So those are some reasons why I'm not news motivated. Additionally, "news" isn't quantifiable. Fundamentals don't change quickly and they are measurable. Sentiment is measurable and technicals on charts are measurable. So today, I want to focus on the technicals.
For instance, notice that the stock has dropped from $68 in 2015 down to the $15-$16 range today. $68 was likely overly optimistic on the stock and $16ish is likely overly pessimistic on the stock, long-term. Could it drop some more near-term? Sure. But here are some things worth noting.
The stock price today is the same as the stock price 14 years ago. So is Teva so bad that it's worth erasing 14 years of stock gains? That's likely an overreaction.
Also notice that the a-b-c downtrend is likely near its end which is on the largest selling volume in its history. Since that's most likely the peak in negative sentiment, then the stock has most likely been misjudged and therefore mispriced.
I'm also noticing the MACD's downtrend being broken and the RSI firming up a bit, both of which are bullish signs. In addition to this, today's "bad news" so far did not take the stock down to new 52-week lows and the selling volume wasn't nearly as high as its peak. While it's too early to say for sure...this likely shows that many of those who were going to sell have already done so.
Additionally, one of the biggest buying spikes in TEVA's history has also recently occurred. And it's on such a large scale that we know it's large institutions that are creating that massive buying volume.
Finally, look at how far the price of the stock is stretched below its red, 200-week moving average. It's further below this moving average than at any time in its publicly traded history.

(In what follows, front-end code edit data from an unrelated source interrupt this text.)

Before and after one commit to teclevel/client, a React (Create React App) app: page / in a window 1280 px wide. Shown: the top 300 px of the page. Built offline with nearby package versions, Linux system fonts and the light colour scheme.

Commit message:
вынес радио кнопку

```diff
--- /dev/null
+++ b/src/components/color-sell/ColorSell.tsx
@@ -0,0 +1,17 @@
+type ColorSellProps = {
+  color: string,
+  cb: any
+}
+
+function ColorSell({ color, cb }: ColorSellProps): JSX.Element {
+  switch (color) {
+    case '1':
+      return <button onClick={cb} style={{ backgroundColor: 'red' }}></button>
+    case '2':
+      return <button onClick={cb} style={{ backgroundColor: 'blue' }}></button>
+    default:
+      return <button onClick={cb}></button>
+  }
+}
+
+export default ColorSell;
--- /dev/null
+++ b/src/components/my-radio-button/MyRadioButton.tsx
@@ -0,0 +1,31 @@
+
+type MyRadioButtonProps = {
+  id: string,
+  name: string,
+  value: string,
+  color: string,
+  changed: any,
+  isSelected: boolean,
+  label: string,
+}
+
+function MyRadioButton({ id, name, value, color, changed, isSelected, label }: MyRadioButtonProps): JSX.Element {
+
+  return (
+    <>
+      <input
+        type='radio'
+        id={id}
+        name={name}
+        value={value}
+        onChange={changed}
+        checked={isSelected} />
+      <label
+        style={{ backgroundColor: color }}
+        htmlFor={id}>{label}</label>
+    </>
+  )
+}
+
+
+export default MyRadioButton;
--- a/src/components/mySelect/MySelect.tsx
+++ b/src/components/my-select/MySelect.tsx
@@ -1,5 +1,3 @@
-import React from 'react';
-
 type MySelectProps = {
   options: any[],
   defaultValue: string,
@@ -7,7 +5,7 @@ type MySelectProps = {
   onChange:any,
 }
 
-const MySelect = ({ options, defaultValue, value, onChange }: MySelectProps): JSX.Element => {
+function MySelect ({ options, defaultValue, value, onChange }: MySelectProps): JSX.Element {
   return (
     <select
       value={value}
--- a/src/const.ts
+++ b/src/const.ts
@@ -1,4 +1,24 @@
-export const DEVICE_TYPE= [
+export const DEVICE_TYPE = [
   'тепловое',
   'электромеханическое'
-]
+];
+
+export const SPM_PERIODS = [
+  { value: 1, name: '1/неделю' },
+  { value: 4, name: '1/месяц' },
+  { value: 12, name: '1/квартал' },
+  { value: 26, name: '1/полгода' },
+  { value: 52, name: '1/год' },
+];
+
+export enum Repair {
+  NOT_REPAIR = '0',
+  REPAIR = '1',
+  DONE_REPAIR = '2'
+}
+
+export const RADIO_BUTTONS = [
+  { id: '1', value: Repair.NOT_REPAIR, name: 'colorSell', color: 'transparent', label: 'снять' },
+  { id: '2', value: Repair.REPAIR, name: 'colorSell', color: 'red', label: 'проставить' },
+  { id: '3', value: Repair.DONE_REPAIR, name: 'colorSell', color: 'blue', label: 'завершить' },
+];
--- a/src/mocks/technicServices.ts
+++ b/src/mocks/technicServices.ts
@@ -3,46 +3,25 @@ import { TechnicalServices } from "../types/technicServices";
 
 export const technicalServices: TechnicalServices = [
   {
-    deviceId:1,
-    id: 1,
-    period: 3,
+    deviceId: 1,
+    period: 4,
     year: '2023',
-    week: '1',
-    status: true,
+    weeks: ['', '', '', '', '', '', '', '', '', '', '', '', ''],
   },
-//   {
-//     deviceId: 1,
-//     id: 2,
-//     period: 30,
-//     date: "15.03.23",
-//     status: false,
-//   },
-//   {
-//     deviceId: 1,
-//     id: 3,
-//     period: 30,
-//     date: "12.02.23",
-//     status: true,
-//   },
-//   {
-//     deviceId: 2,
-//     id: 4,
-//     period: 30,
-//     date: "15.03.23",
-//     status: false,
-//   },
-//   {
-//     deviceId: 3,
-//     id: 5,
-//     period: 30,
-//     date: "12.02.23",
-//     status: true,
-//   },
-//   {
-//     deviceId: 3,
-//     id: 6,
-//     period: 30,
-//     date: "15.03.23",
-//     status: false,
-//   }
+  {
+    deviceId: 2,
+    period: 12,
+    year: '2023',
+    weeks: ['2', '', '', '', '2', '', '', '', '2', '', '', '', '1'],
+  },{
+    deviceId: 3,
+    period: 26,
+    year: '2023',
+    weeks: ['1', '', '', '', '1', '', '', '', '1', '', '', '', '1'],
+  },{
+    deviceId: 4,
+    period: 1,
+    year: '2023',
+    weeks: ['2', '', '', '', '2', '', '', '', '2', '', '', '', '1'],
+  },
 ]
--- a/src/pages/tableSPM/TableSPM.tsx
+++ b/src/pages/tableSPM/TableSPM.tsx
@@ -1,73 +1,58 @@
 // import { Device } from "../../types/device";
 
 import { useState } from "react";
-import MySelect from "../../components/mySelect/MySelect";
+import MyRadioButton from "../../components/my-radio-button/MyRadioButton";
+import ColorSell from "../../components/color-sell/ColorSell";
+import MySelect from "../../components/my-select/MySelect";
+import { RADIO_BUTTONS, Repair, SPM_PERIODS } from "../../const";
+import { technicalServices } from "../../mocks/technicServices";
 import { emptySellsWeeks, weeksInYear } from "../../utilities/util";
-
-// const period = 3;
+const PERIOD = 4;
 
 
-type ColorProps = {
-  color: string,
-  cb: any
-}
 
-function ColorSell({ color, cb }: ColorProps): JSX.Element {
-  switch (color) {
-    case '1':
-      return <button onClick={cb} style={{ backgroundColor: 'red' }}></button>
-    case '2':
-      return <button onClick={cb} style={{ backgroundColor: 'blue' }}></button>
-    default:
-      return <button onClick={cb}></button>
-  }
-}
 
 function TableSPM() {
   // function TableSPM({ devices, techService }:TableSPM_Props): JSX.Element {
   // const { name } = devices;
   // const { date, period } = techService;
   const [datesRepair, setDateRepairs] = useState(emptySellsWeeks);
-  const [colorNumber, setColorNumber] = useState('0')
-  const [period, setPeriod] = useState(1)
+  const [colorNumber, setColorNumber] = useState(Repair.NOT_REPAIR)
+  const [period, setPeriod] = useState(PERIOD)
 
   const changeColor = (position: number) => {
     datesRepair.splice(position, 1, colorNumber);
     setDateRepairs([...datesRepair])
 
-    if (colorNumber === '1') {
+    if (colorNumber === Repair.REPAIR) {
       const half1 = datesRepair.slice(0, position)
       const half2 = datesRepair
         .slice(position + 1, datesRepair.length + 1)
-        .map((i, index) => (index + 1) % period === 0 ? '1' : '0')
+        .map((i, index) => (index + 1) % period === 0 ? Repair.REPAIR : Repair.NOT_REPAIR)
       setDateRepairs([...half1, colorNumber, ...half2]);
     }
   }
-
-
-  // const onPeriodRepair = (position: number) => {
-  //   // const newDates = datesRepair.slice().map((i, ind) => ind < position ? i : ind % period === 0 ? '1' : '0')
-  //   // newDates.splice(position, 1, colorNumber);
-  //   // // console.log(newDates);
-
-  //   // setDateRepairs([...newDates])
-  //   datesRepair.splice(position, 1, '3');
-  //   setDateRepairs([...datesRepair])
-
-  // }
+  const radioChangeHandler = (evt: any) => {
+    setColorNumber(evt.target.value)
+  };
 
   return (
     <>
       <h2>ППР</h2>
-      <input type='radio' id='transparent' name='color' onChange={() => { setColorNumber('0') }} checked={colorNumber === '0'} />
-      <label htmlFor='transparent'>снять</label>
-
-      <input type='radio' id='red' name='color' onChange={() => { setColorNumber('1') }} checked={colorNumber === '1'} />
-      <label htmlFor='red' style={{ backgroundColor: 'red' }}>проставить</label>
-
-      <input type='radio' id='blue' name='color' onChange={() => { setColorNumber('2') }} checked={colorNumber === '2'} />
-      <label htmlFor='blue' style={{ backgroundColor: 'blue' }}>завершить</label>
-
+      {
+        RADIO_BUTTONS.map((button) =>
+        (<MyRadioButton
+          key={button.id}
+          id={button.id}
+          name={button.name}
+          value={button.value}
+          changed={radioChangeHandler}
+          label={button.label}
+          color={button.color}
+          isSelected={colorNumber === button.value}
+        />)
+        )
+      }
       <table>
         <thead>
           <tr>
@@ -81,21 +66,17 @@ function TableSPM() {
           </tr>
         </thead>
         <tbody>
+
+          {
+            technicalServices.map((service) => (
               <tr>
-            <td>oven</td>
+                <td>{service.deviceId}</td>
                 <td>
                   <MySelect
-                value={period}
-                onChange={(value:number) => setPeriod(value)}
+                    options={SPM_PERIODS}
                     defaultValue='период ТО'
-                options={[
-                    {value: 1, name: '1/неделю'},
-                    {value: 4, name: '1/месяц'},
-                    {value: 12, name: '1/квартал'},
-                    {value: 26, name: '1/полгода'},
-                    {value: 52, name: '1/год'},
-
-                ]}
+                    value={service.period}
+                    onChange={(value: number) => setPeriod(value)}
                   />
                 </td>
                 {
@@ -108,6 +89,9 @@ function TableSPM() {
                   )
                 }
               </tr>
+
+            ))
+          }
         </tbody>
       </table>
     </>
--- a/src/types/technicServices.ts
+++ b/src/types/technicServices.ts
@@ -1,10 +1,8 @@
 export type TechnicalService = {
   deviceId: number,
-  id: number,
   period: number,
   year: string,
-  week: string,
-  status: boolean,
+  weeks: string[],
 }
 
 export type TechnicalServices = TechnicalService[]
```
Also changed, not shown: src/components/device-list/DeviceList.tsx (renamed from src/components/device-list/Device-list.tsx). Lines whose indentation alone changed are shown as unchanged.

This is just one more sign that investors have likely overly punished the stock.
You see, you can count on investors to be gripped by fear near bottoms and so they irrationally punish the stock, just like investors become gripped by greed near tops and overprice the stock.
There's no doubt that Teva carries too much debt and doesn't carry nearly enough cash for its size. Therefore, it's not worth averaging down on or initially buying. But for those who currently own it, it's worth holding because of its huge market cap, decent earnings last year (even in a tough time for the company) and its super-cheap price-to-earnings ratio.
These are my current observations on Teva. I hope you've found them to be helpful to you.